* WHAT YOU HAVE TO DO *
Extract all lines that hold "expected" from the records below.

[Modification records]

◇ ◇ ◇ ◇

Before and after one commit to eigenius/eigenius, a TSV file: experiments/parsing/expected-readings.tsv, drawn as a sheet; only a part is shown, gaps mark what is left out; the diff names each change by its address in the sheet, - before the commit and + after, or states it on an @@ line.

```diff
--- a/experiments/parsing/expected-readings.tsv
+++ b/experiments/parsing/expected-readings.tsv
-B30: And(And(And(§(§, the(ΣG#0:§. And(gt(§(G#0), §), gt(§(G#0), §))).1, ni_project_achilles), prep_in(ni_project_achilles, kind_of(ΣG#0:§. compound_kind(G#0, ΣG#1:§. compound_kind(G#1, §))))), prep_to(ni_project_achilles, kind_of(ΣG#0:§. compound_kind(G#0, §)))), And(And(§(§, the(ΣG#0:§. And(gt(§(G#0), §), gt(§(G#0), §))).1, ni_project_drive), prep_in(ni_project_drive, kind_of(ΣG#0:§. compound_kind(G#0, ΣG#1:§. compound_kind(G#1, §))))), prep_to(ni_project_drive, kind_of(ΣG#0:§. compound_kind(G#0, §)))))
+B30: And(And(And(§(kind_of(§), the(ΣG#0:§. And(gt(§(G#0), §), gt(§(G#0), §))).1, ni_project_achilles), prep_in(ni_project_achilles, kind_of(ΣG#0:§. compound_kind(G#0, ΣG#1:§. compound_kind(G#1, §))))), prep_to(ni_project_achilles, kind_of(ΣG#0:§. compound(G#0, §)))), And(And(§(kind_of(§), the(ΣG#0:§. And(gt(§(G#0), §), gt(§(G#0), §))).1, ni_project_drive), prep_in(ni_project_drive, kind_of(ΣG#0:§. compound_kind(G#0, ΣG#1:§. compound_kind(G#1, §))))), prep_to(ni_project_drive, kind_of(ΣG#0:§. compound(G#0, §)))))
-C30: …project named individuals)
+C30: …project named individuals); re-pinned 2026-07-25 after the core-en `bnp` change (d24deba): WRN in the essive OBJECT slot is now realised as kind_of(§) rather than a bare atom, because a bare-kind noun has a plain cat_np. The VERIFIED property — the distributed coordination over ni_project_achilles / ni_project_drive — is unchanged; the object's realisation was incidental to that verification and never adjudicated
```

◇ ◇ ◇ ◇

* YOUR RESPONSE *
Before and after one commit to eigenius/eigenius, a TSV file: experiments/parsing/expected-readings.tsv, drawn as a sheet; only a part is shown, gaps mark what is left out; the diff names each change by its address in the sheet, - before the commit and + after, or states it on an @@ line.
--- a/experiments/parsing/expected-readings.tsv
+++ b/experiments/parsing/expected-readings.tsv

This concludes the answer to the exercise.